◆ **EXERCISE DETAILS**
Return every line of the data below that includes the string "left".

═══ AVAILABLE RECORDS ═══

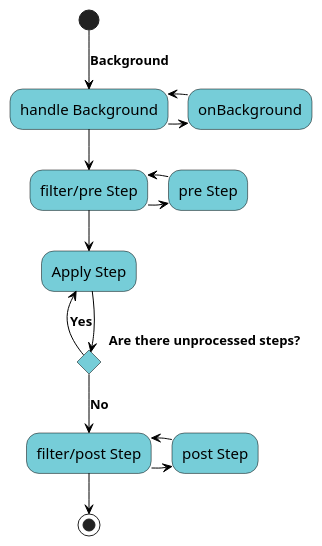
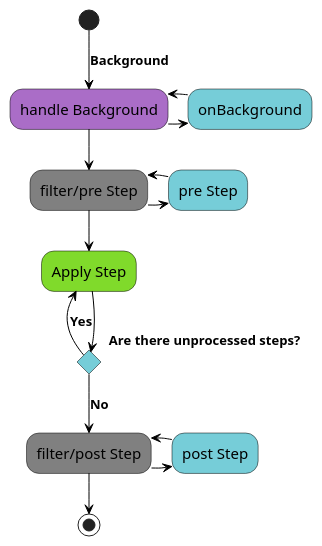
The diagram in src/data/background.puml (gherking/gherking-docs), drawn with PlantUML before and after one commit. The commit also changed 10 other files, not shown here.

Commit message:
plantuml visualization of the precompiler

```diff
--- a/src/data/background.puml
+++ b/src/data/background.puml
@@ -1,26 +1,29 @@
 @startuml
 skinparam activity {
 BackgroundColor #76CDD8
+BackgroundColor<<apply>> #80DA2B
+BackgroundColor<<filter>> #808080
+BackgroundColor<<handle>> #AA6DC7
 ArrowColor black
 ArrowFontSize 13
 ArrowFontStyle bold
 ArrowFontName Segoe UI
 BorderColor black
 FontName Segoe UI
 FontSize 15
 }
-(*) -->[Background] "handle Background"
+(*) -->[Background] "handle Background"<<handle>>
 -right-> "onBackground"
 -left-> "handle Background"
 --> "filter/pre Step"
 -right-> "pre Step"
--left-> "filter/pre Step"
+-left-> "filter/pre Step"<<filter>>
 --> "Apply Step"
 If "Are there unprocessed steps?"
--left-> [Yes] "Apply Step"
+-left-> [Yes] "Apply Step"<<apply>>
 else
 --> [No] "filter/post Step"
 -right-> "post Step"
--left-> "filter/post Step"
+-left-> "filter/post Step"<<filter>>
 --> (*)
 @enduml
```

═══

◆ **PROBLEM SOLUTION**
 -left-> "handle Background"
--left-> "filter/pre Step"
+-left-> "filter/pre Step"<<filter>>
--left-> [Yes] "Apply Step"
+-left-> [Yes] "Apply Step"<<apply>>
--left-> "filter/post Step"
+-left-> "filter/post Step"<<filter>>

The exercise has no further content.